Lots of addicts view Christmas time with fear and loathing often for very personal reasons.
But it does not have to be so. In rehab we are told that every situation is an opportunity — an opportunity to learn and to do things differently.
So let’s try and see it that way.
- Plan your days: Christmas can be a period when normal daily structures get suspended and there is more free time. So try to work out in advance how your day might go. Think about doing special things, perhaps helping colleagues who are needy. Plan to set aside time for meditation or prayer. We should be happy at Christmas, but don’t expect a feeling of happiness to come without putting in some effort. Joseph Addison, the famous eighteenth-century writer, once said: ‘Three grand essentials to happiness in this life are: something to do, something to love, and something to hope for.’ So try these suggestions:
- Give to others: not just presents (though that can be nice), but give your time, your affection and your talents, without expecting anything in return.
- Work on an attitude of gratitude: what is positive about my life, what can I be grateful for right now? Keeping a Gratitude Diary can help you focus on this and keep away negative thoughts.
- Think about goals for the coming year: what do you want to achieve, what would you like to be doing in a year’s time? Christmas is a time of hope – we can all use a bit of that.
- Get in touch with family and loved ones: not to tell them how well you are doing but to ask how they are. Remember that all relationships seem to become doubly sensitive at this time – proceed with caution.
- View any social gatherings with care, especially if alcohol might be involved. Take prudent steps to ensure that you remain safe – go with an understanding friend or an escape plan if it all gets too much.
- Replace old self-defeating Christmas traditions (like wrapping presents while drinking a bottle of sparkling wine) with new positive traditions (e.g. going for a walk on Christmas morning).
- Keep an emotional balance; check yourself each day and if you’re experiencing mood swings or unreasonable feelings of anger, loneliness, anxiety or depression, then do something about it – talk to someone, try to get to a fellowship meeting.
If you are feeling really negative about Christmas, try an exercise in challenging your beliefs:
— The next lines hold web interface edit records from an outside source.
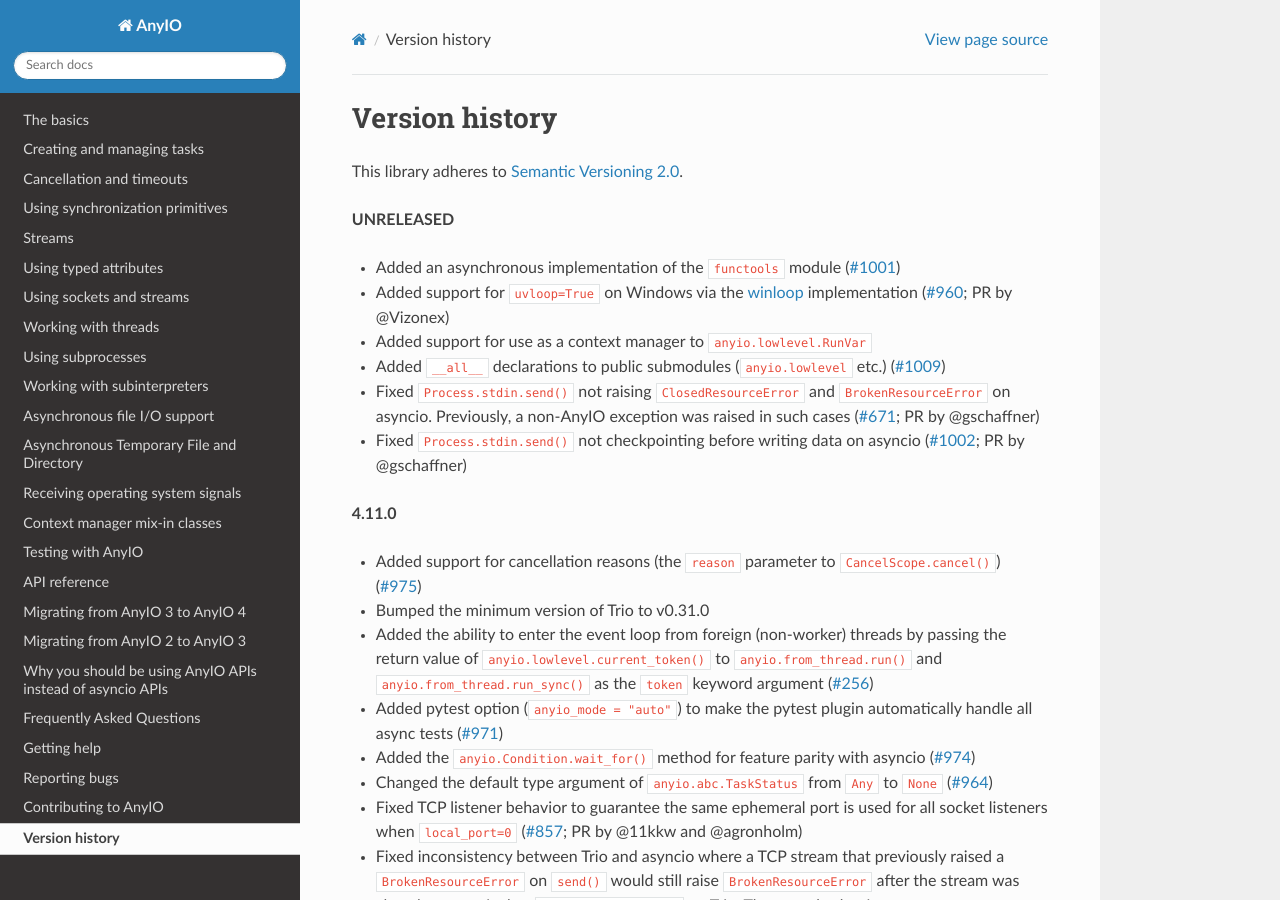
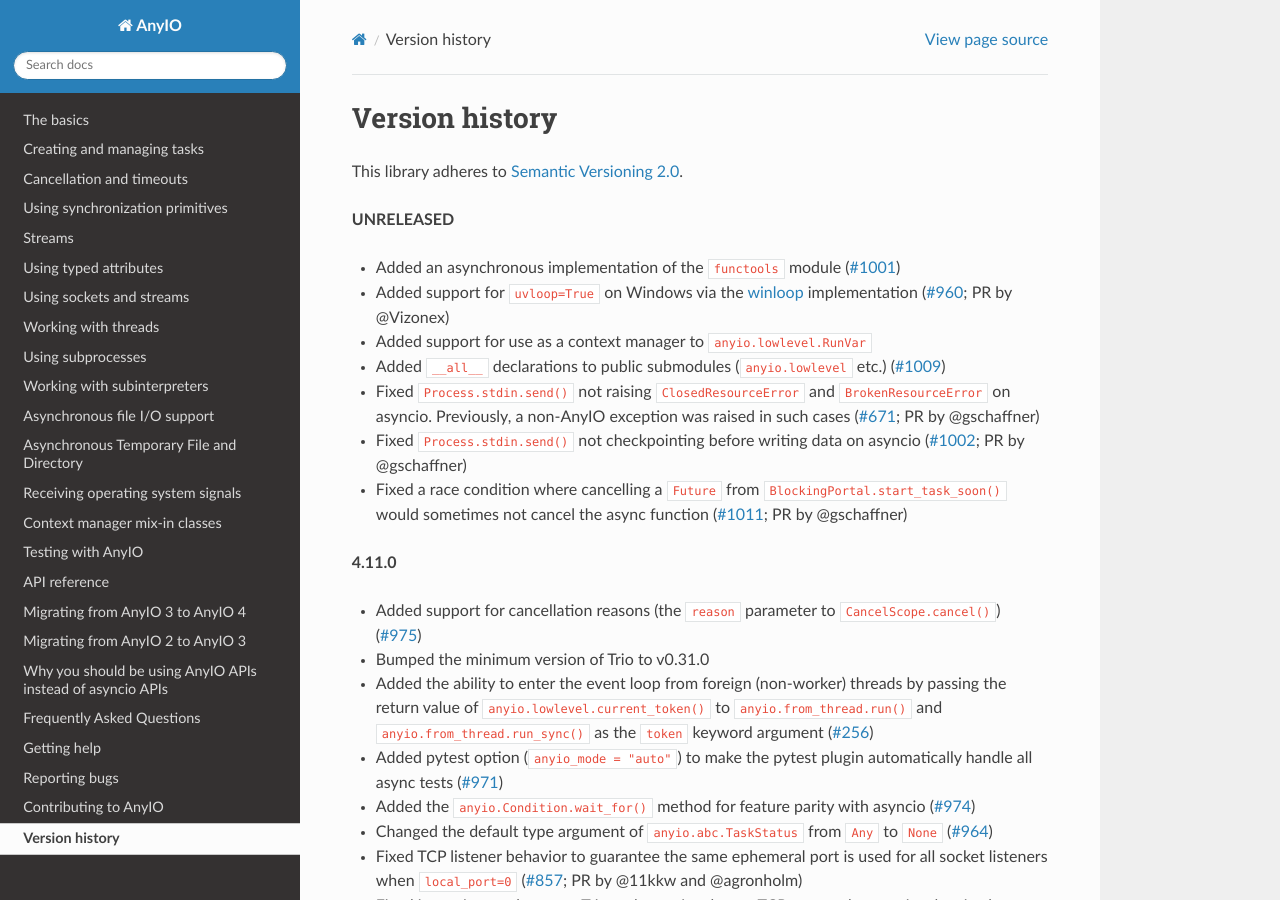
Before and after one commit to agronholm/anyio, a Sphinx documentation site: the page built from docs/versionhistory.rst, in a window 1280 px wide and 900 px high. Built offline with Sphinx 7.4.7 and the Read the Docs theme 3.1.0, drawn with Linux system fonts in a browser that asks for light colours; the version number could not be read and is left out.

Commit message:
Fix BlockingPortal.start_task_soon Future.cancel TOCTOU bug

```diff
--- a/docs/versionhistory.rst
+++ b/docs/versionhistory.rst
@@ -18,6 +18,9 @@ This library adheres to `Semantic Versioning 2.0 <http://semver.org/>`_.
   @gschaffner)
 - Fixed ``Process.stdin.send()`` not checkpointing before writing data on asyncio
   (`#1002 <https://github.com/agronholm/anyio/issues/1002>`_; PR by @gschaffner)
+- Fixed a race condition where cancelling a ``Future`` from
+  ``BlockingPortal.start_task_soon()`` would sometimes not cancel the async function
+  (`#1011 <https://github.com/agronholm/anyio/issues/1011>`_; PR by @gschaffner)
 
 .. _winloop: https://github.com/Vizonex/Winloop
 
```
Also changed, not shown: 1 other file.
- What negative thoughts do you have? For example, Christmas is a commercial sham; Christmas is an excuse for excess; Christmas is for fools; Nobody cares about me otherwise I’d be having a better time.
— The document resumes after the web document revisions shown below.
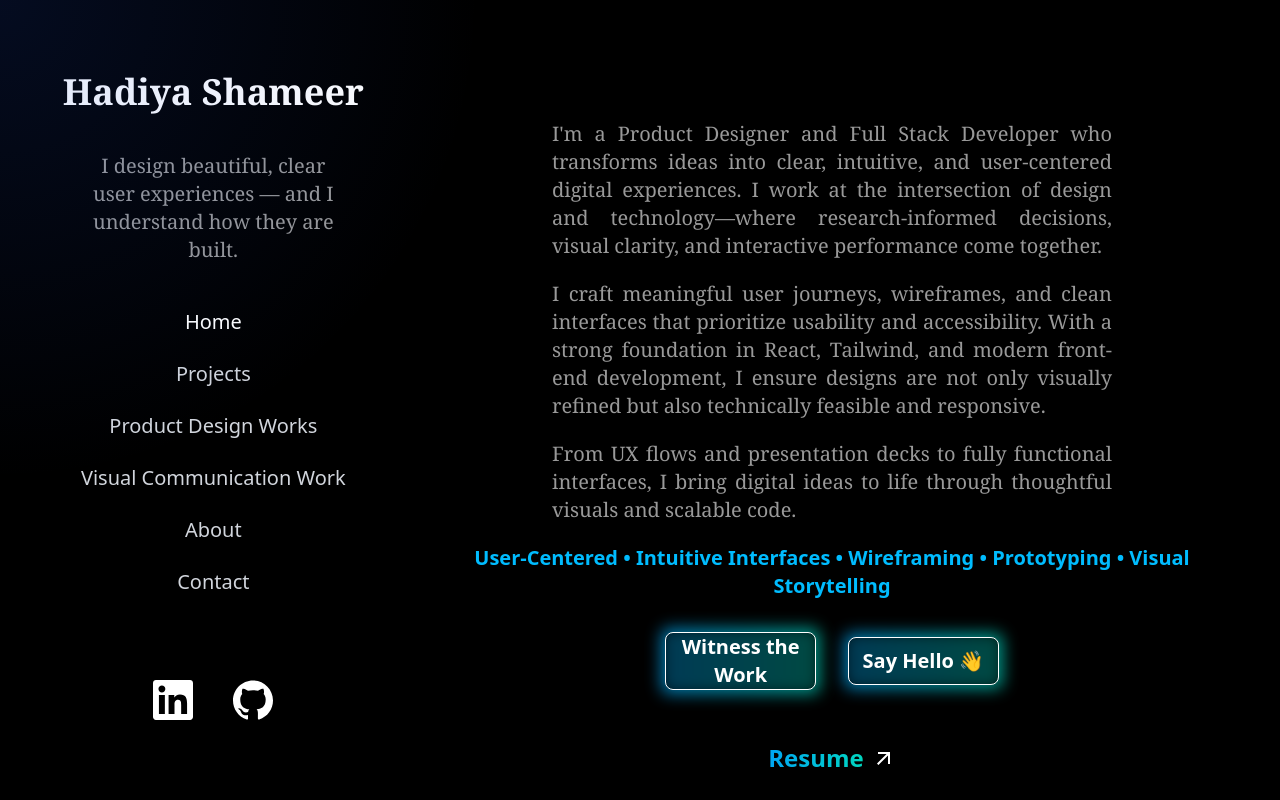
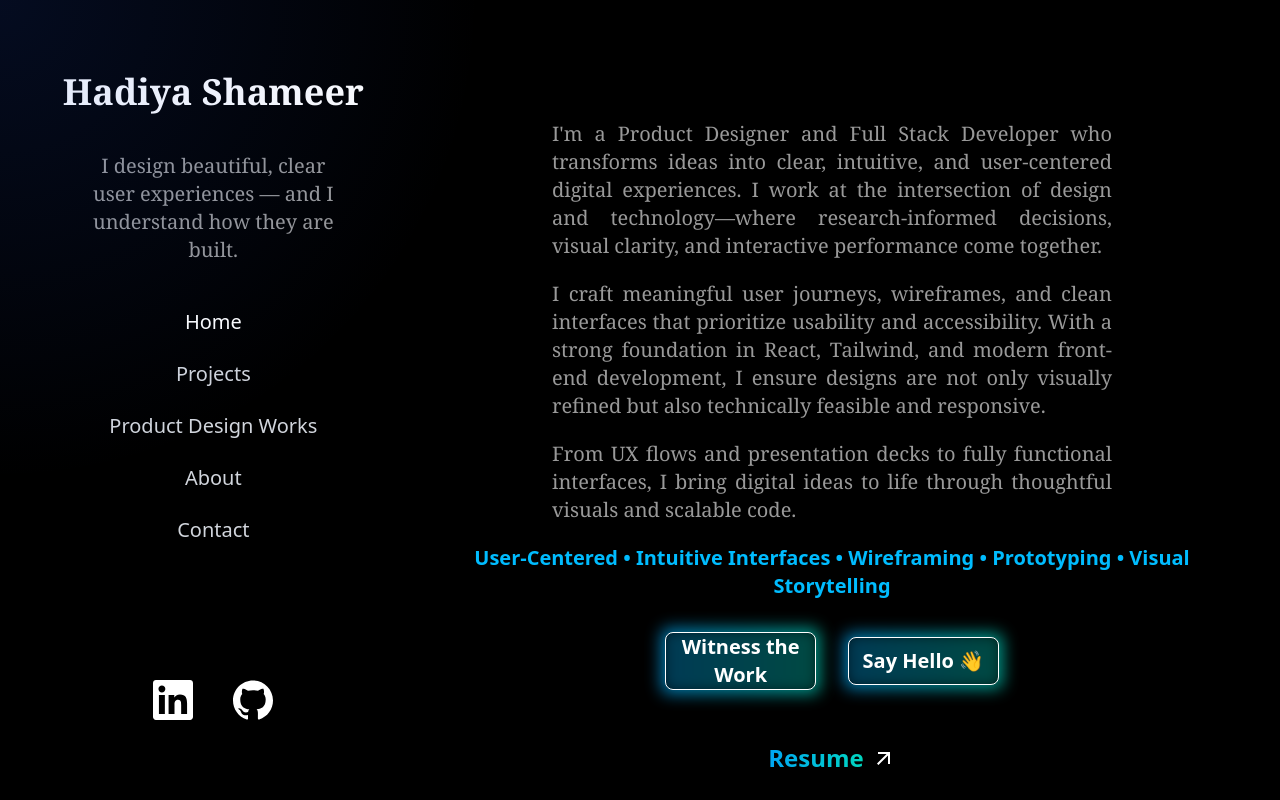
Before and after one commit to hadiyasameer/HadiyaShameer, a React (Vite) app: page / in a window 1280 px wide. Shown: the top 800 px of the page. Built offline with nearby package versions, Linux system fonts and the light colour scheme.

Commit message:
removed VR carousel

```diff
--- a/src/components/Header.jsx
+++ b/src/components/Header.jsx
@@ -30,7 +30,7 @@ function Header() {
                     <a href="#summary" className="rounded-md px-3 py-2 text-xl font-medium text-white hover:bg-gray-700">Home</a>
                     <a href="#projects" className="rounded-md px-3 py-2 text-xl font-medium text-gray-300 hover:bg-gray-700 hover:text-white">Projects</a>
                     <a href="#product_design" className="rounded-md px-3 py-2 text-xl font-medium text-gray-300 hover:bg-gray-700 hover:text-white">Product Design Works</a>
-                    <a href="#visual_representation" className="rounded-md px-3 py-2 text-xl font-medium text-gray-300 hover:bg-gray-700 hover:text-white">Visual Communication Work</a>
+                    {/* <a href="#visual_representation" className="rounded-md px-3 py-2 text-xl font-medium text-gray-300 hover:bg-gray-700 hover:text-white">Visual Communication Work</a> */}
                     <a href="#about" className="rounded-md px-3 py-2 text-xl font-medium text-gray-300 hover:bg-gray-700 hover:text-white">About</a>
                     <a href="#contact" className="rounded-md px-3 py-2 text-xl font-medium text-gray-300 hover:bg-gray-700 hover:text-white">Contact</a>
                 </div>
@@ -40,7 +40,7 @@ function Header() {
                         <a href="#summary" className="block rounded-md bg-gray-900 px-3 py-2 text-base font-medium text-white">Home</a>
                         <a href="#projects" className="block rounded-md px-3 py-2 text-base font-medium text-gray-300 hover:bg-gray-700 hover:text-white">Projects</a>
                         <a href="#product_design" className="block rounded-md px-3 py-2 text-base font-medium text-gray-300 hover:bg-gray-700 hover:text-white">Product Design Works</a>
-                        <a href="#visual_representation" className="block rounded-md px-3 py-2 text-base font-medium text-gray-300 hover:bg-gray-700 hover:text-white">Visual Communication Work</a>
+                        {/* <a href="#visual_representation" className="block rounded-md px-3 py-2 text-base font-medium text-gray-300 hover:bg-gray-700 hover:text-white">Visual Communication Work</a> */}
                         <a href="#about" className="block rounded-md px-3 py-2 text-base font-medium text-gray-300 hover:bg-gray-700 hover:text-white">About</a>
                         <a href="#contact" className="block rounded-md px-3 py-2 text-base font-medium text-gray-300 hover:bg-gray-700 hover:text-white">Contact</a>
                     </div>
--- a/src/components/Main.jsx
+++ b/src/components/Main.jsx
@@ -38,7 +38,7 @@ function Main() {
                 {/* <Features /> */}
                 <ProductDesign id="product_design" />
                 <Projects id="projects" />
-                <VisualRepresentation id="visual_representation" />
+                {/* <VisualRepresentation id="visual_representation" /> */}
                 {/* <Features /> */}
                 <AboutMe id="about" />
                 <Contact id="contact" />
```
- Then ask yourself: what is the evidence for these beliefs and would a less dogmatic and less negative view be more helpful?
- What alternative thoughts would be more productive towards you having a good time? For example, there is a commercial side to Christmas but lots of people enjoy it without great expense. Some people overdo it at Christmas but I don’t have to. A lot of very sensible people enjoy Christmas in a very meaningful way. I will have a better time if I don’t isolate and make more effort to be sociable.
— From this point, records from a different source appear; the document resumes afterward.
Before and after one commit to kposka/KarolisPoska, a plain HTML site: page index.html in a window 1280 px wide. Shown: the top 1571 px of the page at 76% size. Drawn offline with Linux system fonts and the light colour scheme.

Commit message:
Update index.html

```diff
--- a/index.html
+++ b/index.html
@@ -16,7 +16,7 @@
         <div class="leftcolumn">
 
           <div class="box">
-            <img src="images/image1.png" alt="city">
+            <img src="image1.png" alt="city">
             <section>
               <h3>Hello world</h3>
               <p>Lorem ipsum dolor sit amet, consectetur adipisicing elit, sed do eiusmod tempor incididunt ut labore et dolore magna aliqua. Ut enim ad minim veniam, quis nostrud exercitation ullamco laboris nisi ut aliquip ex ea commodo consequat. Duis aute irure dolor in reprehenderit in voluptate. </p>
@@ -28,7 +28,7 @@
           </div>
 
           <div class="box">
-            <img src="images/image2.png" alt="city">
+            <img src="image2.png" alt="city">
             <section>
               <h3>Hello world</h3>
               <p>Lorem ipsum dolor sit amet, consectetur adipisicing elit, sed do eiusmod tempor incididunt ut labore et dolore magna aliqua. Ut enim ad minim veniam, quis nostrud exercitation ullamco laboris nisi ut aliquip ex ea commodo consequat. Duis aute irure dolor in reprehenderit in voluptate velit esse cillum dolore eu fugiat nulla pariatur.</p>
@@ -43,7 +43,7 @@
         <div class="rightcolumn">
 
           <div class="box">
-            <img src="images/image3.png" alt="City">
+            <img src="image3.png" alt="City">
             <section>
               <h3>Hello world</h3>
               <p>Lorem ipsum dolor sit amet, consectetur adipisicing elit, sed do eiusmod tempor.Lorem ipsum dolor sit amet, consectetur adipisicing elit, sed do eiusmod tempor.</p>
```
- Try discussing these points with other people.
Still feeling negative?
Negative thinking has been a habit for many of us and is part of the self-defeating cycle of negative thoughts, feelings and actions that probably ruled our lives for a long time. It won’t go away easily.
Try this exercise: We all have memories of Christmases past, some good, some maybe not so good. How will you remember this Christmas? As a time when you felt lonely, unloved, insecure and inadequate? Or as the time when you finally decided that you did not have to live every day at the mercy of your emotions – that you could change your feelings by changing your thoughts, actions and attitudes? What do you actually have to do each day to make you remember this Christmas as a time when your hopes became real and you were re-born?
If you start taking positive action this Christmas, you will remember it as the moment when you began to change, as Ebenezer Scrooge did (in the book ‘A Christmas Carol’ by Charles Dickens) – I commend to you the final paragraph of that uplifting and enjoyable work:
‘He (Scrooge) had no further intercourse with Spirits, but lived upon The Total Abstinence Principle ever afterwards; and it was always said of him, that he knew how to keep Christmas well, if any man alive possessed the knowledge. May that be truly said of all of us!’
As an example of changing attitudes, ‘A Christmas Carol’ takes some beating. Why not read it this Christmas? I finish with its final words: ‘And so, as Tiny Tim observed, God bless us, every one!’
For more help and advice about rehab please call our 24-Hour Helpline: 01721 728118.
Page last reviewed and clinically fact-checked | June 29, 2021